◆ Data for analysis:
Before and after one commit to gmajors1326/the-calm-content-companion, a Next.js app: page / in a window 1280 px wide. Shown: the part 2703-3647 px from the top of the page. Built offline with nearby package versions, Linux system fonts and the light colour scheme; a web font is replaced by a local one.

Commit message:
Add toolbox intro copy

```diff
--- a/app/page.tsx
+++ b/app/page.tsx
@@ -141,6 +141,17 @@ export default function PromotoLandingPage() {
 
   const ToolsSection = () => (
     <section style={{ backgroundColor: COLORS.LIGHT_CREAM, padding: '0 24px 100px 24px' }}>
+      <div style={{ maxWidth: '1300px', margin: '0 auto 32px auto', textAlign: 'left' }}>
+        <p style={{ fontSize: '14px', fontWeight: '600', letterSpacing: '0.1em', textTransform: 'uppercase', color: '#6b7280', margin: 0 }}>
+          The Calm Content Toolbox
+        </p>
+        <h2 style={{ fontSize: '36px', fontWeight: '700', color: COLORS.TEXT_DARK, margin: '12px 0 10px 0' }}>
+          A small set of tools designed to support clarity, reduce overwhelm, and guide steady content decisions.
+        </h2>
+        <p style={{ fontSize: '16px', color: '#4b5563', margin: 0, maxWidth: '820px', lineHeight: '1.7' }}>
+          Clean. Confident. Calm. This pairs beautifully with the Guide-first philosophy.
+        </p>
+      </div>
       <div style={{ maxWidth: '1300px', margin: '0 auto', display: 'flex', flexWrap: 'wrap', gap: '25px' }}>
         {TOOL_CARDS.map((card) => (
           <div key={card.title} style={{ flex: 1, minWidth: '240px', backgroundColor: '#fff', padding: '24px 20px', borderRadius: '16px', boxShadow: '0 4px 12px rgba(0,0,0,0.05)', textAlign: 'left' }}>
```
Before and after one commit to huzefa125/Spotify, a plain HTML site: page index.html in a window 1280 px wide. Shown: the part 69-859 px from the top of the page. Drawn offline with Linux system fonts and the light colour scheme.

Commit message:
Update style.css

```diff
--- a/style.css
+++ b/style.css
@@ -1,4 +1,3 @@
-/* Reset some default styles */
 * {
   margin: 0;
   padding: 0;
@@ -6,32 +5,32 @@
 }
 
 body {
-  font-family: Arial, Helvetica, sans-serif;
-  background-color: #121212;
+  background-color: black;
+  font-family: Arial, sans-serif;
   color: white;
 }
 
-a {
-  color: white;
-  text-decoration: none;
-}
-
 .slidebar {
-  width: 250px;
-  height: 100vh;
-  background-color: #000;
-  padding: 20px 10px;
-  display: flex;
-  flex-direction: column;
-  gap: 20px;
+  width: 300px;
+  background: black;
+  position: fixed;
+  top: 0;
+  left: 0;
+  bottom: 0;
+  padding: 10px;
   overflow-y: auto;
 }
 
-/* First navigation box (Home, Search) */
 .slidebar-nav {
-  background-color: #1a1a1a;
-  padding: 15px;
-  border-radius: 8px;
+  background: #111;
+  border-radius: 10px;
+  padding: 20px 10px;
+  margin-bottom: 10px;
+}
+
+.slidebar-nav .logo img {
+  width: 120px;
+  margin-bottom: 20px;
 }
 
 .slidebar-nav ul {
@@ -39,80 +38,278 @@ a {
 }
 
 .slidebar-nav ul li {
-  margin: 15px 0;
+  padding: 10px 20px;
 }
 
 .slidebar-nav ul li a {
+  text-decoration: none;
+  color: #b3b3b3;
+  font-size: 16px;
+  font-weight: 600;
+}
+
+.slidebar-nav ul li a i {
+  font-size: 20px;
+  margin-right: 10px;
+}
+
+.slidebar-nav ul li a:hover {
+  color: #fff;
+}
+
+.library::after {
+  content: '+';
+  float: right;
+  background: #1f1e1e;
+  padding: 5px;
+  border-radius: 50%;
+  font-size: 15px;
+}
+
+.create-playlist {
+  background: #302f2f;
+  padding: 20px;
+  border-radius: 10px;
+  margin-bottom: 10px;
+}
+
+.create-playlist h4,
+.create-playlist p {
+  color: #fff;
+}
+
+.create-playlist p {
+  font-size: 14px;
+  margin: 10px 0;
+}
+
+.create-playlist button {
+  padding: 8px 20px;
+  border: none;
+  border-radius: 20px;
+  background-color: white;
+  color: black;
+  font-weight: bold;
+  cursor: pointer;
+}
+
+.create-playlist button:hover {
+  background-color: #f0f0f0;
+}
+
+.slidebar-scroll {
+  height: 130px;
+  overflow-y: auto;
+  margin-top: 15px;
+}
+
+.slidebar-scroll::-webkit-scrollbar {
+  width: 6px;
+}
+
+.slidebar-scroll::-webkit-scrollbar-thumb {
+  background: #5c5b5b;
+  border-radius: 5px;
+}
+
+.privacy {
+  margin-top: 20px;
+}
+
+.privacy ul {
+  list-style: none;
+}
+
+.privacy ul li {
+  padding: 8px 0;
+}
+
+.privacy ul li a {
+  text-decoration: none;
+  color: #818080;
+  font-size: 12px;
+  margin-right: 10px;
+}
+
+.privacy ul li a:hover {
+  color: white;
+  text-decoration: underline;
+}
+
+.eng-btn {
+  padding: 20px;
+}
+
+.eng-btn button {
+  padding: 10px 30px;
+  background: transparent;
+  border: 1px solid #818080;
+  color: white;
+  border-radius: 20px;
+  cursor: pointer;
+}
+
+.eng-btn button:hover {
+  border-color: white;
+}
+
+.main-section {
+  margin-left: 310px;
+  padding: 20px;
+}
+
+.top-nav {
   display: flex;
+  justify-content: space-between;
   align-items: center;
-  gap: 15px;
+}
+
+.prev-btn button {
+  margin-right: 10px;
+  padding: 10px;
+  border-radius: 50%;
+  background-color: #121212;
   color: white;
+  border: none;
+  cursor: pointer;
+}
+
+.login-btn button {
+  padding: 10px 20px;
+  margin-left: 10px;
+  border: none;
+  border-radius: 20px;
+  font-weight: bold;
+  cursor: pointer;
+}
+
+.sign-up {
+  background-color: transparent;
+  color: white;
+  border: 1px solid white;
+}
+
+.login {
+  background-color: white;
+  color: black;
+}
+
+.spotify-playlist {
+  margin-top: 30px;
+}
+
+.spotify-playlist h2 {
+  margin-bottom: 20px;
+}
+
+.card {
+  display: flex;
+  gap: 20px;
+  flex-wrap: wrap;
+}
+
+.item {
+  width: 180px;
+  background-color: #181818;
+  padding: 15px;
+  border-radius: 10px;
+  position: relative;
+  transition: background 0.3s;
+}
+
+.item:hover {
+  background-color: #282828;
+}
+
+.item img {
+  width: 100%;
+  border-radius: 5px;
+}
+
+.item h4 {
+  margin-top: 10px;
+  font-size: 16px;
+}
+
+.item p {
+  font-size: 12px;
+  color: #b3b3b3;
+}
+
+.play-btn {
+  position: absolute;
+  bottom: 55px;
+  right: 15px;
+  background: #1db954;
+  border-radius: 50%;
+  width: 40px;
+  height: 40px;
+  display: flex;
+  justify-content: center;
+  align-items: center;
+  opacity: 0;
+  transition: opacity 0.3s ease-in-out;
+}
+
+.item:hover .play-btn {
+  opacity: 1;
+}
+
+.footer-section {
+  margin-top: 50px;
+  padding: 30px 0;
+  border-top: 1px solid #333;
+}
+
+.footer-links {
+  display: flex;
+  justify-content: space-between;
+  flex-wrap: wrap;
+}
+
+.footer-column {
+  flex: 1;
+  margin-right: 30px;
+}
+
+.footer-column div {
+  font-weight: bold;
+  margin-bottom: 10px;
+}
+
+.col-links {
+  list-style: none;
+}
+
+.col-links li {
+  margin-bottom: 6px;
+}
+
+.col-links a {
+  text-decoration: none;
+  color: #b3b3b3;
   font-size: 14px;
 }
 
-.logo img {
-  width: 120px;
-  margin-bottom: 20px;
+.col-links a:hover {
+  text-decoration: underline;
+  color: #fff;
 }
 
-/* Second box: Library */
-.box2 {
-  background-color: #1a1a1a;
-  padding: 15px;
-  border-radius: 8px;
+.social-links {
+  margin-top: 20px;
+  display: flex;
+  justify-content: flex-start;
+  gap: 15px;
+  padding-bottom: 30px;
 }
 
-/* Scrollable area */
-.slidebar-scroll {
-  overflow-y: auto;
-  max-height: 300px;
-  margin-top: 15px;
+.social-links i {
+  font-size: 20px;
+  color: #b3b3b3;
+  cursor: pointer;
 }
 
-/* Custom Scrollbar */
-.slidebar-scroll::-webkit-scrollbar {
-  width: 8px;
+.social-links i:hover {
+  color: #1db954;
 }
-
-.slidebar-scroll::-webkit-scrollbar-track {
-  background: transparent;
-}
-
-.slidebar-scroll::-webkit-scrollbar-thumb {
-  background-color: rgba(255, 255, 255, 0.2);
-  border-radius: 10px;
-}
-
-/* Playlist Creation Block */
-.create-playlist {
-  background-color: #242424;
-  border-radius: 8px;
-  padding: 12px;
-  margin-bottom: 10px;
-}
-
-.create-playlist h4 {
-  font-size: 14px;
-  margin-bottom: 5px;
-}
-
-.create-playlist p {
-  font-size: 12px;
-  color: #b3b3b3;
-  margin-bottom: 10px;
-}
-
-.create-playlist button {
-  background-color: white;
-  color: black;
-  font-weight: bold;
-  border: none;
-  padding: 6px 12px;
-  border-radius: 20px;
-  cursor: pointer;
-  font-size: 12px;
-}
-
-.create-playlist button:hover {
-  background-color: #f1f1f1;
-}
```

◆ Task description: From the listing above, return every line that contains the word "auto".

◆ Task result:
+      <div style={{ maxWidth: '1300px', margin: '0 auto 32px auto', textAlign: 'left' }}>
       <div style={{ maxWidth: '1300px', margin: '0 auto', display: 'flex', flexWrap: 'wrap', gap: '25px' }}>
   overflow-y: auto;
+  overflow-y: auto;
-  overflow-y: auto;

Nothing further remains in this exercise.